Tim Cook went on to say “over two-thirds of people registering an iPad in the last six months were new to iPad”

In a later discussion, Luca Maestri said:

As Tim explained earlier, our iPad results and the comparison to the March quarter last year were heavily influenced by channel inventory changes. Specifically, this year we sold 16.4 million iPad into our channel and sold through almost 17.5 million, reducing our channel inventory by 1.1 million units.

Last year, we sold over 19.4 million iPads into our channels and sold through 18 million, and therefore increased channel inventory by 1.4 million units. As a result, the year-over-year sell through decline was only 3% compared to the sell-in decline of 16%.

We exit the March quarter with 5.1 million of iPad channel inventory which left us within our target range of four to six weeks. iPad continues to lead all other tablet by far in terms of user engagement, size of ecosystem, customer satisfaction and e-commerce.

In a later Q&A:

On the future of Google. Part 2

In Part 1 of a look at Google’s future I showed that Google’s revenues have been highly correlated with the population of Internet users in the markets it serves. If there were a causal relationship between population of users and revenue growth then the company would face a growth inflection point when that population becomes half penetrated.

In Significant Digits Episode 1 (Part 1) I showed data which suggests that the inflection point will come in 2016. Essentially the argument is that Google’s growth is ultimately limited by the population of users and that itself is a predictable number. I also used the example of the PC and smartphone penetration curves to show how the perception of the fortunes of companies whose revenues are based on those technologies were affected by inflections in their respective adoptions.
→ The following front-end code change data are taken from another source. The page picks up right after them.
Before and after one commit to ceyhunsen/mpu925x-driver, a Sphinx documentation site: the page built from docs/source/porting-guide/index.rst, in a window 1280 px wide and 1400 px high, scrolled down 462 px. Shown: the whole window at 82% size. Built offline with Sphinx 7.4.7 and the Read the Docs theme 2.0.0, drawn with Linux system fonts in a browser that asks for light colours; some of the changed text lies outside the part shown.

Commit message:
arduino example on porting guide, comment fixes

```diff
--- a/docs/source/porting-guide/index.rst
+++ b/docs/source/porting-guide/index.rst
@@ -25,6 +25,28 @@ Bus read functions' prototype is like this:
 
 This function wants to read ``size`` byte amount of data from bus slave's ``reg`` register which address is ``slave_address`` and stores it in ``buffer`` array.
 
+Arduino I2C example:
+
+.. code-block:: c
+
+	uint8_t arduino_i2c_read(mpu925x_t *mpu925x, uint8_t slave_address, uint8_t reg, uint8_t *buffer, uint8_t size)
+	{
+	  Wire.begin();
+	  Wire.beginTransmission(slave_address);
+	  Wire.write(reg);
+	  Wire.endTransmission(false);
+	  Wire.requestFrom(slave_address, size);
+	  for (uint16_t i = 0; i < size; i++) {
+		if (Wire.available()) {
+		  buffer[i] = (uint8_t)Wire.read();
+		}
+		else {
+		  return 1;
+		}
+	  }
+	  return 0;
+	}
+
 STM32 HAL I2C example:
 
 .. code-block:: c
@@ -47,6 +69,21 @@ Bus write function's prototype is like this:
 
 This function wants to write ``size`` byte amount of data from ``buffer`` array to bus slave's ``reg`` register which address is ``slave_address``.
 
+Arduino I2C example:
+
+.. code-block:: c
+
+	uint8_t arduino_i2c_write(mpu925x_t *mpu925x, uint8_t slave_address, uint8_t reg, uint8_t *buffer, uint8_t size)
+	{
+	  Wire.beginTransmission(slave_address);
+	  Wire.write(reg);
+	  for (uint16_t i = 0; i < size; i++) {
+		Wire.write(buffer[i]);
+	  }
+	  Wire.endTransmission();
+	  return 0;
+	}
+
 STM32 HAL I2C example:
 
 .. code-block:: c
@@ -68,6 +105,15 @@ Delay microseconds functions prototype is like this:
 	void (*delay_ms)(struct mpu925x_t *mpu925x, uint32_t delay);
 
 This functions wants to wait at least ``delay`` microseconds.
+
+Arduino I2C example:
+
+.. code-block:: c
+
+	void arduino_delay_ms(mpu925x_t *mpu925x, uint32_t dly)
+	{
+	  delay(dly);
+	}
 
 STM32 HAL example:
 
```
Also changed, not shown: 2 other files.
However, correlation is not causation. These users we count are not the customers who pay for Google’s services. Users (or usage) is therefore only a proxy. It may be a good proxy and intuitively it makes sense that it’s a driver of growth but fundamentally the company lives on a stream of revenues paid by advertisers[1]. In order to really evaluate the opportunity we need to “follow the money” and track down where it comes from.
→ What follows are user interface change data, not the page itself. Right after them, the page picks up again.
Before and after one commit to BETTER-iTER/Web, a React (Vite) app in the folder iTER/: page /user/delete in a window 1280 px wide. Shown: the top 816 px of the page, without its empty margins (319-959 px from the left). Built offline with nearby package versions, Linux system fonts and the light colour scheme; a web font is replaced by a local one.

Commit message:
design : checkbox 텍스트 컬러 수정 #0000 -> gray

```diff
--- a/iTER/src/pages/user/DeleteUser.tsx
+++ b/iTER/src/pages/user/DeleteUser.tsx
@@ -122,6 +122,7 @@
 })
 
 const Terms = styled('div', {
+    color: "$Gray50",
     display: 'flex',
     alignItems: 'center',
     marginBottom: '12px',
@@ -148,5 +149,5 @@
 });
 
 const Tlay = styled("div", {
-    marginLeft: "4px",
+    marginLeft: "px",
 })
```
We don’t have visibility into the exact sources of these revenues but we have a top-level geographic segmentation (shown below.)

Notes:
  1. This is true to date and certainly it could change but hints of how that might change are still not visible to me []
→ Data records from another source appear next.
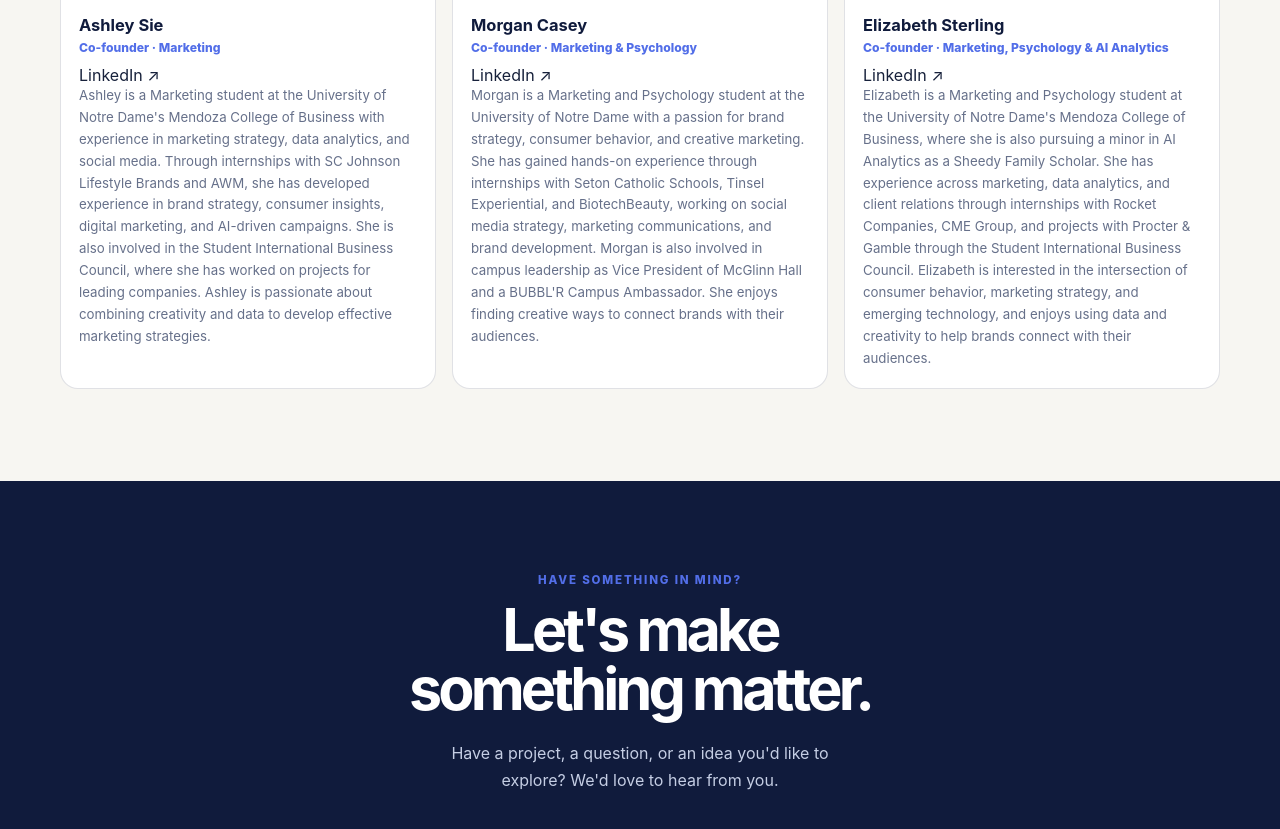
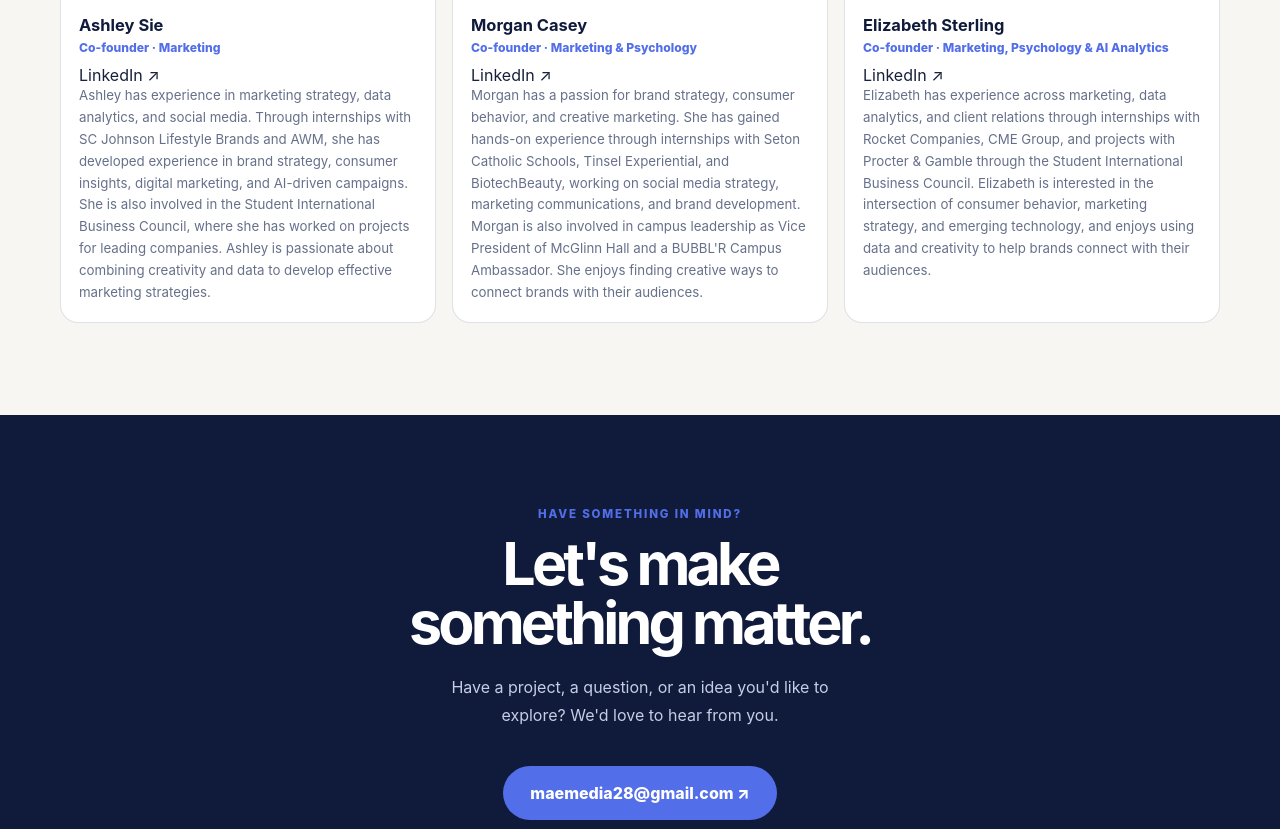
Before and after one commit to esterlin-netizen/mae-media, a plain HTML site: page index.html in a window 1280 px wide. Shown: the part 3301-4130 px from the top of the page. Drawn offline with Linux system fonts and the light colour scheme.

Commit message:
no notre dame

```diff
--- a/index.html
+++ b/index.html
@@ -1014,7 +1014,7 @@
               <a href="https://www.linkedin.com/in/ashley-sie-ab9445240/" target="_blank" rel="noopener noreferrer">LinkedIn ↗</a>
 
               <p>
-                Ashley is a Marketing student at the University of Notre Dame's Mendoza College of Business with experience in marketing strategy, data analytics, and social media. Through internships with SC Johnson Lifestyle Brands and AWM, she has developed experience in brand strategy, consumer insights, digital marketing, and AI-driven campaigns. She is also involved in the Student International Business Council, where she has worked on projects for leading companies. Ashley is passionate about combining creativity and data to develop effective marketing strategies.
+                Ashley has experience in marketing strategy, data analytics, and social media. Through internships with SC Johnson Lifestyle Brands and AWM, she has developed experience in brand strategy, consumer insights, digital marketing, and AI-driven campaigns. She is also involved in the Student International Business Council, where she has worked on projects for leading companies. Ashley is passionate about combining creativity and data to develop effective marketing strategies.
               </p>
             </div>
           </article>
@@ -1030,7 +1030,7 @@
               <a href="https://www.linkedin.com/in/morgankcasey/" target="_blank" rel="noopener noreferrer">LinkedIn ↗</a>
 
               <p>
-                Morgan is a Marketing and Psychology student at the University of Notre Dame with a passion for brand strategy, consumer behavior, and creative marketing. She has gained hands-on experience through internships with Seton Catholic Schools, Tinsel Experiential, and BiotechBeauty, working on social media strategy, marketing communications, and brand development. Morgan is also involved in campus leadership as Vice President of McGlinn Hall and a BUBBL'R Campus Ambassador. She enjoys finding creative ways to connect brands with their audiences.
+                Morgan has a passion for brand strategy, consumer behavior, and creative marketing. She has gained hands-on experience through internships with Seton Catholic Schools, Tinsel Experiential, and BiotechBeauty, working on social media strategy, marketing communications, and brand development. Morgan is also involved in campus leadership as Vice President of McGlinn Hall and a BUBBL'R Campus Ambassador. She enjoys finding creative ways to connect brands with their audiences.
               </p>
             </div>
           </article>
@@ -1046,7 +1046,7 @@
               <a href="https://www.linkedin.com/in/elizabeth-sterling-386541327/" target="_blank" rel="noopener noreferrer">LinkedIn ↗</a>
 
               <p>
-                Elizabeth is a Marketing and Psychology student at the University of Notre Dame's Mendoza College of Business, where she is also pursuing a minor in AI Analytics as a Sheedy Family Scholar. She has experience across marketing, data analytics, and client relations through internships with Rocket Companies, CME Group, and projects with Procter & Gamble through the Student International Business Council. Elizabeth is interested in the intersection of consumer behavior, marketing strategy, and emerging technology, and enjoys using data and creativity to help brands connect with their audiences.
+                Elizabeth has experience across marketing, data analytics, and client relations through internships with Rocket Companies, CME Group, and projects with Procter & Gamble through the Student International Business Council. Elizabeth is interested in the intersection of consumer behavior, marketing strategy, and emerging technology, and enjoys using data and creativity to help brands connect with their audiences.
               </p>
             </div>
           </article>
@@ -1126,7 +1126,7 @@
         </div>
 
         <p class="modal-copy">
-          Through Notre Dame's Student International Business Council, our team served as Travel Analysts and Project Leaders, collaborating on consulting projects for leading brands including P&G and KPMG. Explore examples of our consulting work below.
+          Through Student International Business Council, our team served as Travel Analysts and Project Leaders, collaborating on consulting projects for leading brands including P&G and KPMG. Explore examples of our consulting work below.
         </p>
 
         <div class="ad-gallery">
```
Ruby on Rails Podcast #146: Horace Dediu of Asymco – Open Source Software

Sean Devine has a conversation with Horace Dediu of Asymco about open source software.

via 5by5 | Ruby on Rails Podcast #146: Horace Dediu of Asymco – Open Source Software.

CMD+Space #92: A New Lingua Franca, with Horace Dediu

This week Myke is joined by Horace Dediu. They discuss his work at Nokia and how that lead to starting his blog, Asymco. They also talk about the role and work of an analyst, his presentation series – Airshow – and graphs, naturally.

via 5by5 | CMD+Space #92: A New Lingua Franca, with Horace Dediu.

Postmodern computing

There are 7.1 billion people on Earth. Coincidentally there are also 7 billion mobile connections.  Those connections are held by 3.45 billion unique mobile subscribers.[1] Unsurprisingly, the largest national mobile markets (by number of subscriptions) correspond closely to the most populous nations.

Screen Shot 2014-04-07 at 7.21.46 AM

Considering smartphones, last year 1 billion smartphones were sold and the number of smartphones in use is about 2 billion[2]

Given the rapid adoption of smartphones, it’s also safe to assume that smartphone penetration will follow population distribution. In the US, where comScore data is published monthly, penetration is following a predictable logistic curve.

Screen Shot 2014-04-07 at 7.55.13 AM

 

Assuming similar patterns world-wide we can forecast regional smartphone penetration. Screen Shot 2014-04-07 at 7.56.49 AM

This yields the following forecast for smartphone usage world-wide.

Notes:
  1. GSMA []
  2. There are also about 2 billion 3G/4G connections world-wide []

The Critical Path #114: Veronica’s Dilemma

We talk about the major triumphs and minor failures of the Veronica Mars campaign on Kickstarter and kick off a series on The Capitalist’s Dilemma.

via 5by5 | The Critical Path #114: Veronicas Dilemma.